North Sea operator Neptune Energy has confirmed the discovery of fresh, commercial oil in the Norwegian Sea.
Preliminary estimates put the Calypso exploration well at between 1 to 3.5 million standard cubic meters (MSm3) of recoverable oil.
That is the equivalent of between 6 and 22 million barrels of oil equivalent (boe).
Not to be confused with the major find off Cyprus in 2018, Calypso is London-headquartered Neptune’s third discovery in six months on the Norwegian Continental Shelf.
Managing director for the independent company in Norway and the UK, Odin Estensen, said: “We actively explore in areas close to existing infrastructure. These near-field discoveries allow for low cost and low carbon developments.
“Initial analysis of Calypso indicates commercial potential. Together with our partners in the Calypso licence we will now study options to effectively develop the discovery using nearby infrastructure.”
Calypso is located within “one of Neptune’s core areas”, about nine miles north-west of the Draugen field and 14m north-east of the Njord A platform.
Well 6407/8-8S was drilled to a vertical depth of 3,496 metres.
It encountered an estimated 8 metre thick gas column and 30 metre thick oil column, in a 131 metre thick Garn Formation sandstone reservoir, of “good to very good quality”.
Spudded by Odfjell Drilling’s Deepsea Yantai semi-submersible, Calypso is divided operator Neptune (30%), OKEA (30%), Pandion Energy (20%) and Vår Energi (20%).
Neptune secured a contract extension for the rig, which kicked off drilling in November, last year, booking it for an additional three wells in Norwegian waters including at Fenja, Ofelia and finally Calypso.
Ofelia was completed in August, with the NPD quoting a resource range of 15.7 – 39 million boe.

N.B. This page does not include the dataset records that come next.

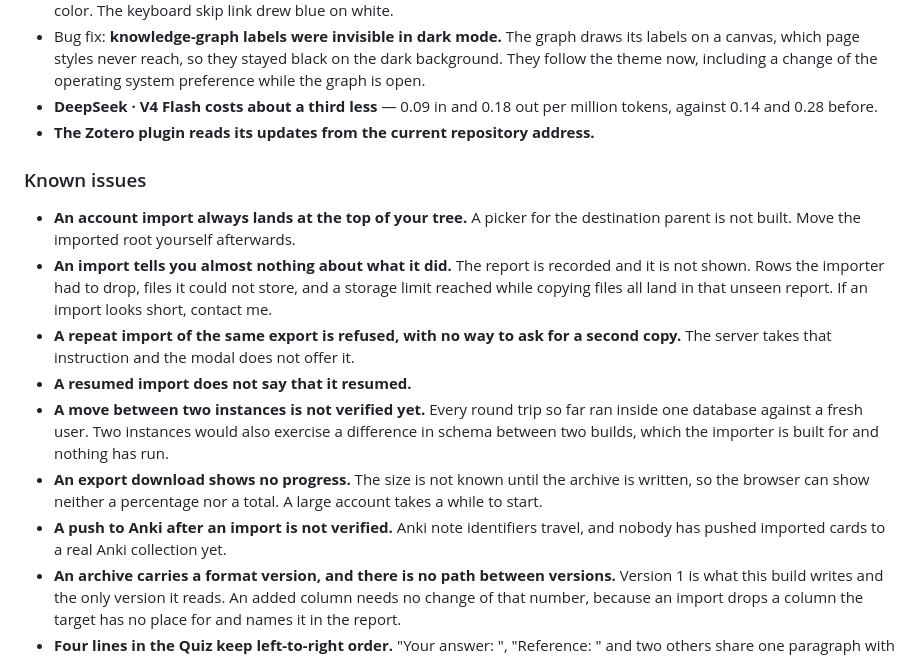
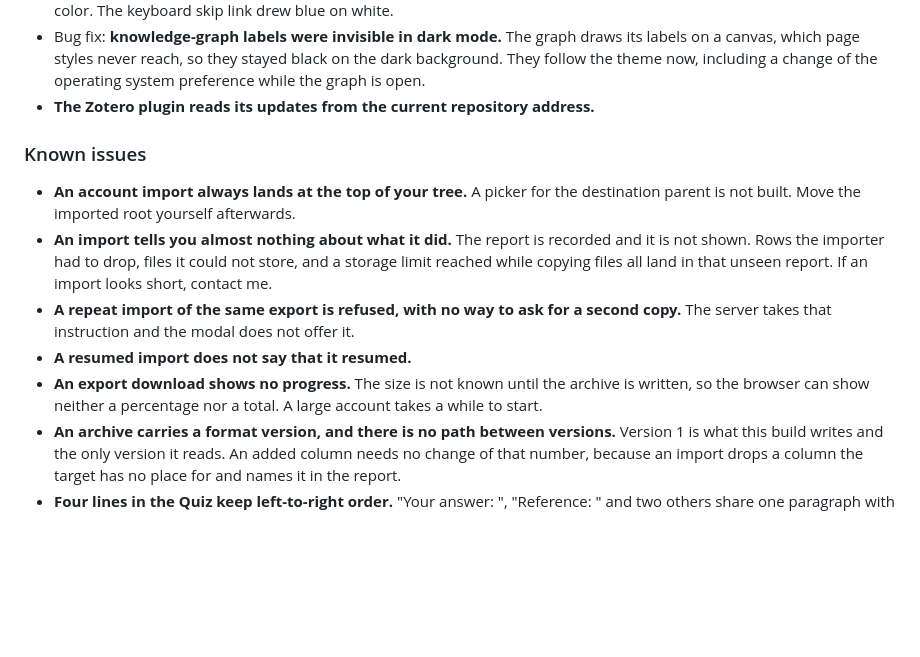
Before and after one commit to adham-omran/freememo, a Markdown page: CHANGELOG.md, the part around the change. GitHub-like rendering; blank space fills up the shorter version.

Commit message:
Update CHANGELOG

```diff
--- a/CHANGELOG.md
+++ b/CHANGELOG.md
@@ -59,8 +59,6 @@ Format contract (see freememo.changelog):
   its labels on a canvas, which page styles never reach, so they stayed black on
   the dark background. They follow the theme now, including a change of the
   operating system preference while the graph is open.
-- **DeepSeek · V4 Flash costs about a third less** — 0.09 in and 0.18 out per
-  million tokens, against 0.14 and 0.28 before.
 - **The Zotero plugin reads its updates from the current repository address.**
 
 ### Known issues
@@ -75,15 +73,9 @@ Format contract (see freememo.changelog):
   second copy.** The server takes that instruction and the modal does not offer
   it.
 - **A resumed import does not say that it resumed.**
-- **A move between two instances is not verified yet.** Every round trip so far
-  ran inside one database against a fresh user. Two instances would also exercise
-  a difference in schema between two builds, which the importer is built for and
-  nothing has run.
 - **An export download shows no progress.** The size is not known until the
   archive is written, so the browser can show neither a percentage nor a total. A
   large account takes a while to start.
-- **A push to Anki after an import is not verified.** Anki note identifiers
-  travel, and nobody has pushed imported cards to a real Anki collection yet.
 - **An archive carries a format version, and there is no path between versions.**
   Version 1 is what this build writes and the only version it reads. An added
   column needs no change of that number, because an import drops a column the
```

Neptune has been the subject of numerous M&A rumours in the last year, with speculation at one stage it was mulling combining with Harbour Energy.